A reader writes:
I live in a blue-collar neighborhood in a mid-sized North Carolina city. About 85% of my neighbors have vegetable gardens. Folks around here were growing and canning their own fruits and vegetables long before the NY Times Style section started writing about gardening. Like hunting and fishing, it's an outdoor hobby that also puts food on the table. I'm not sure where Ozimek gets the idea that gardening is only for the well-to-do.
Ironically, I grew up eating fresh vegetables because we were "poor".
By no means were we impoverished, but we were far from yuppies or upper middle class. We were in rural Vermont, so we had the land. My dad didn't have the distractions of urban living, so we had the time. This wasn't about being organic or some farm-to-table movement; it was about saving money. Calling fresh vegetables and gardens the domain of the upper middle class shows how priorities have changed and how far we've come from the agrarian society our country once prized.
Adam Ozimek's view is just silly. It also shows that he hasn't spent much time in working-class neighborhoods, particularly black working-class neighborhoods.

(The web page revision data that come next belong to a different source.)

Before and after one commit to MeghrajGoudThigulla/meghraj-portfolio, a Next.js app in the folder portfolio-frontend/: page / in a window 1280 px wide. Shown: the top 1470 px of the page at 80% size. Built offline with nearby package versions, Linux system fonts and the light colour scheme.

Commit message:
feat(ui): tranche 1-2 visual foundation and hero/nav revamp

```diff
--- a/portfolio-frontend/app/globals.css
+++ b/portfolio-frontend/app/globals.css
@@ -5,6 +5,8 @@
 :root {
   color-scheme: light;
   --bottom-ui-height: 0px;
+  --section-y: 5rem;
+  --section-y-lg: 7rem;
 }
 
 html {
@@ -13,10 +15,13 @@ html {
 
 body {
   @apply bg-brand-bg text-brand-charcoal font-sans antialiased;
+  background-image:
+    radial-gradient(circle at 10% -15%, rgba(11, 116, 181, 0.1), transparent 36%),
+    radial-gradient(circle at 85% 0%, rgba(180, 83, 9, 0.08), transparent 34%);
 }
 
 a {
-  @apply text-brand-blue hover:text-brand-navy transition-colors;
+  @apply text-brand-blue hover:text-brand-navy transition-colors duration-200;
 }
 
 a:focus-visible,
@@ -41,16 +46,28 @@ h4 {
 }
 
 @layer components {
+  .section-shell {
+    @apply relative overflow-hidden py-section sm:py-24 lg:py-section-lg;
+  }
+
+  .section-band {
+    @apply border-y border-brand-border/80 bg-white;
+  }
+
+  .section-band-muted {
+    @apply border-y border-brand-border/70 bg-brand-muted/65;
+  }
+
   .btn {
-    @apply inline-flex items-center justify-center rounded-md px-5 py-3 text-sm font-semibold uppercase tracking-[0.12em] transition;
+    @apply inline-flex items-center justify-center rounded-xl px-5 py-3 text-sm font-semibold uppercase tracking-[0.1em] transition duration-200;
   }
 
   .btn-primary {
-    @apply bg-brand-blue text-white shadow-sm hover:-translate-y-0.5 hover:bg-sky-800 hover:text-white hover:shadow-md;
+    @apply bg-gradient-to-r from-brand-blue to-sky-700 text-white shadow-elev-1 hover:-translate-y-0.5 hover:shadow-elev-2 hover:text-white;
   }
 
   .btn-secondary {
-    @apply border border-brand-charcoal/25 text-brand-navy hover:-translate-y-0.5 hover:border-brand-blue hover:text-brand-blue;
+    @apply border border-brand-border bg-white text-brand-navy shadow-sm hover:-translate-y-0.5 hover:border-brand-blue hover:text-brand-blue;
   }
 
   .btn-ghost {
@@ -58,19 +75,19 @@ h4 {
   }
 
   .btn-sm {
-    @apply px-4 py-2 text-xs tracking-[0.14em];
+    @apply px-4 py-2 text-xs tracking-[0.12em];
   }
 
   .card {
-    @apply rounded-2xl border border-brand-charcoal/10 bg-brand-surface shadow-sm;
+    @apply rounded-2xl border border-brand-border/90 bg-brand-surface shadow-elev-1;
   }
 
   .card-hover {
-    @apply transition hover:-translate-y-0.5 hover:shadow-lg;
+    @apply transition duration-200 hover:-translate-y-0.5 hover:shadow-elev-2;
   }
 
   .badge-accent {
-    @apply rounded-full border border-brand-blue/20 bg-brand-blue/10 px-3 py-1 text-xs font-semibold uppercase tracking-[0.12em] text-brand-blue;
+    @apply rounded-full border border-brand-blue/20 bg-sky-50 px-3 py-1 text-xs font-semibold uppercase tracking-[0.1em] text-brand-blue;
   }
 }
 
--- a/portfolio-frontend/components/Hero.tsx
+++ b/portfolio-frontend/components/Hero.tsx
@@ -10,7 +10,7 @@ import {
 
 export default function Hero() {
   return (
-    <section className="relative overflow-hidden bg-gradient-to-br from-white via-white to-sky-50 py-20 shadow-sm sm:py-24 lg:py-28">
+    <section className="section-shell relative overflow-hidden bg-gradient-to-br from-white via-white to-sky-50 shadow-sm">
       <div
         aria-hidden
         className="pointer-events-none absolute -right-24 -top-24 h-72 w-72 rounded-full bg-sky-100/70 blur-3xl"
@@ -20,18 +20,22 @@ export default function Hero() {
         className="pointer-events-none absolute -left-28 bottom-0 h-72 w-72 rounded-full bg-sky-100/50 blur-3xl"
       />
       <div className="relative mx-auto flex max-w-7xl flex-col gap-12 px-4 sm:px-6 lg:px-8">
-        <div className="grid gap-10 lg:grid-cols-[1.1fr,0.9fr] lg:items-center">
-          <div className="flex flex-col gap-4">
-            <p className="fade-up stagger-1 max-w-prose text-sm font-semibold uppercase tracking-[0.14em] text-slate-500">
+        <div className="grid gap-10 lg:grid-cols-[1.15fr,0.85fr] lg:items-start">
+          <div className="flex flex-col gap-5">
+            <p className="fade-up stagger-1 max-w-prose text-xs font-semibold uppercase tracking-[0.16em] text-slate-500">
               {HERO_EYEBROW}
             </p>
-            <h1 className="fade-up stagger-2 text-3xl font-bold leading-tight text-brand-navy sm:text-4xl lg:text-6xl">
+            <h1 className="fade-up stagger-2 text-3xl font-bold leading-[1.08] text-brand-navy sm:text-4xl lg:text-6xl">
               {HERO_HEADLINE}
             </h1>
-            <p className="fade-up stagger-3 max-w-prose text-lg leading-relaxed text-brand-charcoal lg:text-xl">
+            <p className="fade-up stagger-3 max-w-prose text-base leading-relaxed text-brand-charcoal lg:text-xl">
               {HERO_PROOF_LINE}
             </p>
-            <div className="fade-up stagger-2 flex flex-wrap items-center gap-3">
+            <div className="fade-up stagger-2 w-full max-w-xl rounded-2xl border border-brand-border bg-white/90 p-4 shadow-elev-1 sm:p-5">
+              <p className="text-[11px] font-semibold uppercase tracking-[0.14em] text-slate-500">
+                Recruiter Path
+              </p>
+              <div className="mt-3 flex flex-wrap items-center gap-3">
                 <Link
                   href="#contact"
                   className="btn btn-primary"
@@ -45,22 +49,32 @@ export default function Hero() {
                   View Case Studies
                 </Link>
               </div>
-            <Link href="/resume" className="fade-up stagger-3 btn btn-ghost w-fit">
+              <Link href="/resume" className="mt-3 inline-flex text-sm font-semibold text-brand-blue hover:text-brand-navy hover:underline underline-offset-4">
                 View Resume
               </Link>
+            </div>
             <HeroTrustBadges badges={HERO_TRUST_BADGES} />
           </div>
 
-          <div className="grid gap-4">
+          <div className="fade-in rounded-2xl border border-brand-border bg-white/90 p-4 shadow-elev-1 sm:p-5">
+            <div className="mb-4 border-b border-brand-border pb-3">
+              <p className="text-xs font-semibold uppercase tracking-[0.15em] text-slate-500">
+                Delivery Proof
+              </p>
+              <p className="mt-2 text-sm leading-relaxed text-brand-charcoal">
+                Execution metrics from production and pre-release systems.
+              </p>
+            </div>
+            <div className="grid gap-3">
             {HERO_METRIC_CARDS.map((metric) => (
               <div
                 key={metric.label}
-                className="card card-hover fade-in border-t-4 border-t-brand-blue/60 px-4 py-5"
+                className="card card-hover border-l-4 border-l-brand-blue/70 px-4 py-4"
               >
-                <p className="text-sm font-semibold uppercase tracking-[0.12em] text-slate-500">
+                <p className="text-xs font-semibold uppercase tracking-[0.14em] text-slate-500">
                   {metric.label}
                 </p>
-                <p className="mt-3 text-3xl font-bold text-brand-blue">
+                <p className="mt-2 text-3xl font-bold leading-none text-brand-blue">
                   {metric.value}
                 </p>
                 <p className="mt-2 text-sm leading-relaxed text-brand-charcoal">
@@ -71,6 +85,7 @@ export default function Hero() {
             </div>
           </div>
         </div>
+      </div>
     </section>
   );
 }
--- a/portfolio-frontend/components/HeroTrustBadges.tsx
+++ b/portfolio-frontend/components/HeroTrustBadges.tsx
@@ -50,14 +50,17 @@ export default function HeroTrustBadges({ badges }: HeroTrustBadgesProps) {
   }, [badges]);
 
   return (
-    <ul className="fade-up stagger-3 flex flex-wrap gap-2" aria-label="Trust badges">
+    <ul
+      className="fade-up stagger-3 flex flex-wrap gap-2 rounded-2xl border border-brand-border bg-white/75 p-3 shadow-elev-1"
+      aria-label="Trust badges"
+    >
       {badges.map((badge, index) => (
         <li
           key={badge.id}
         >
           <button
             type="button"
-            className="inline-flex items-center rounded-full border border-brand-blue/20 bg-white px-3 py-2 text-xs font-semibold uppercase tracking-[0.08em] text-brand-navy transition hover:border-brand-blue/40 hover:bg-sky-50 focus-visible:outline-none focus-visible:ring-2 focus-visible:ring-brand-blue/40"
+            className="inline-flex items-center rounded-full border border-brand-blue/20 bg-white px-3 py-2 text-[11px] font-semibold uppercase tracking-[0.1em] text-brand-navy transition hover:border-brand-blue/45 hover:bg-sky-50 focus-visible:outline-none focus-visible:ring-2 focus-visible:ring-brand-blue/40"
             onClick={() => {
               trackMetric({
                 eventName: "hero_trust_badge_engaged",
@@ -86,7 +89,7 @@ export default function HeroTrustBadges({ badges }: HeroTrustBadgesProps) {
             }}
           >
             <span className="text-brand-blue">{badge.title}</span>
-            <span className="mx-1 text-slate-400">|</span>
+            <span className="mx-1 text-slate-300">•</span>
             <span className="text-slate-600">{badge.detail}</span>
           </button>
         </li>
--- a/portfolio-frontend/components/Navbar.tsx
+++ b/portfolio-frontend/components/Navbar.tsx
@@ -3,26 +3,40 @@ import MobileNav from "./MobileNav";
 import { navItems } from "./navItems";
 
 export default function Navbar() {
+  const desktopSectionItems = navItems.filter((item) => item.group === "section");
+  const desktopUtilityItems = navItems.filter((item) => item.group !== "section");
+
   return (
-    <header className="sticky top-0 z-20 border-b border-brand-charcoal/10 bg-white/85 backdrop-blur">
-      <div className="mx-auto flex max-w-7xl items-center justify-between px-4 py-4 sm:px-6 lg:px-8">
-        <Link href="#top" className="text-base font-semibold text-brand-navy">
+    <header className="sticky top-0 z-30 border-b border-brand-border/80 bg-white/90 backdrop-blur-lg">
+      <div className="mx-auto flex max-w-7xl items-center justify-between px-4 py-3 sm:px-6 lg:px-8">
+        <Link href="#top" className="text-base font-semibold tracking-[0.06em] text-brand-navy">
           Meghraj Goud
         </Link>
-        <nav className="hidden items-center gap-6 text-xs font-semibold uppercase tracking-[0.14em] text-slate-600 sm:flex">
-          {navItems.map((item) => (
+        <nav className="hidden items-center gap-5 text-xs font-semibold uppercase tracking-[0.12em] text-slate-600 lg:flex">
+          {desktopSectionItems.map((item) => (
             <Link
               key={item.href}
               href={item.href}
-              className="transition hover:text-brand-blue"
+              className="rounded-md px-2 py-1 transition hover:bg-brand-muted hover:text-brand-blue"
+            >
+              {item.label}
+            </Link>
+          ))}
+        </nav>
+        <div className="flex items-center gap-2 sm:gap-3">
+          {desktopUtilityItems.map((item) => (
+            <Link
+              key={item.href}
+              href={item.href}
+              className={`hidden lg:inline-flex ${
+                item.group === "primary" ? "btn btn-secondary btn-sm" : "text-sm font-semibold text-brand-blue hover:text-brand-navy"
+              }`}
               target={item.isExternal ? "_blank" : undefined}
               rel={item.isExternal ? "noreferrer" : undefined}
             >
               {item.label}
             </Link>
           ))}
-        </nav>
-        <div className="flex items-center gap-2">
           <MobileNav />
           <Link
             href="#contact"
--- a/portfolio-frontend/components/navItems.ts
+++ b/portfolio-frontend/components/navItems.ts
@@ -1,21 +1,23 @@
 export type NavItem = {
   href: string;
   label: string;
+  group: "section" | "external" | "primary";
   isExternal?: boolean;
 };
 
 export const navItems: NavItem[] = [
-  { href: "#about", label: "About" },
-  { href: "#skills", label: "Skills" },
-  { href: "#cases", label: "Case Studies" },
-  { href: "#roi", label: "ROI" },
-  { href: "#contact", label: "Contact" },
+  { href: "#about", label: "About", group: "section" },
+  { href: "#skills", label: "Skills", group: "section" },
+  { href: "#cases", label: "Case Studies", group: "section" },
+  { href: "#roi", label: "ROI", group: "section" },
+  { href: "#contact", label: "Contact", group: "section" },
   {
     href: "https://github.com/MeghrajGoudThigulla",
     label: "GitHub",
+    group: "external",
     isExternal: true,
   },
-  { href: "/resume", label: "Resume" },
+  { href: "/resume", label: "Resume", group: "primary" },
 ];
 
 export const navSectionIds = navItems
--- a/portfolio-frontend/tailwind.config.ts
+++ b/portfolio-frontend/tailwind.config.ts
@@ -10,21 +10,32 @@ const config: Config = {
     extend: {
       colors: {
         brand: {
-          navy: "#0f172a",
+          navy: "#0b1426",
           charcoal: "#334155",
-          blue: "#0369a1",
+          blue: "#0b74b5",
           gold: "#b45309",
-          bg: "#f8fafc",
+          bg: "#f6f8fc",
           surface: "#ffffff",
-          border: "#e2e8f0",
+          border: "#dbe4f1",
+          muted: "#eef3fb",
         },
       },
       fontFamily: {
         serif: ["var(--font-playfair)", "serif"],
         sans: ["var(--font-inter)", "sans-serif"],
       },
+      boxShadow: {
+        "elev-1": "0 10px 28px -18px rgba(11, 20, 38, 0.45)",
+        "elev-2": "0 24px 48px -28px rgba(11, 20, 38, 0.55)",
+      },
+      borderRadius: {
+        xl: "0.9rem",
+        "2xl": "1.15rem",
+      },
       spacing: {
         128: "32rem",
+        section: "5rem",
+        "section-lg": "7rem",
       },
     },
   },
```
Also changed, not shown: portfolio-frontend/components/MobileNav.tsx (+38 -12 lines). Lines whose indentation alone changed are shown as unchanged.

Check out any number of community gardens in Washington, DC. They may be organized by educated white or black people who know how to work a bureaucracy (is that a sufficient definition of "yuppie types?"), but you will find that many of the most successful gardeners are older folks from the south or the Caribbean or other rural areas who came to the city to work and live and still cherish their connection to the land and are damned proud of the herbs, fruits and vegetables they produce.
If Ozimek assumes that the only good coming out of a school garden is passing on the process of vegetable growth for consumption, then he may have a point that more would be gained by teaching kids how to create meals with frozen vegetables. However, future consumption is the least of the benefits conferred by such an education. Teaching kids how to work with frozen vegetables will not show them where their food comes from; it will not introduce concepts like "photosynthesis"; it will teach them patience; it will not teach them how to work together; it will not remind them that sometimes hard work ends up as a failure, and that this is okay; it will not teach them that everything they need can be found in the earth; and, among other things, it will not teach them how to bring something to life.
With adequate reading skills, anyone can read the three-part directions on a bag of Swanson Mixed Vegetables, and one can even try some of the recipes written on the packaging. But I'd like to think our schools can aim for loftier goals than "open, heat, and pour."
Ozimek defends himself here.
(Photo: Jubriel Holman, 15, Kujan Buggie, 14, and Emmanuella Jean-Pierre, 15 (L to R) look over sprouts before they plant them at the Hattie Carthan Community Garden in the Bedford-Stuyvesant neighborhood of Brooklyn July 9, 2009 in New York City. A number of inner-city youths have been planting vegetables in the garden for an upcoming farmers market-style sale, for which community members will be able to buy the locally-produced food with cash or even with public assistance food cards. Community gardens are growing in number in urban areas around the country, as environmental concerns dovetail with inner-city rebirth to create new ways for underprivileged families to buy fresh food. By Chris Hondros/Getty Images)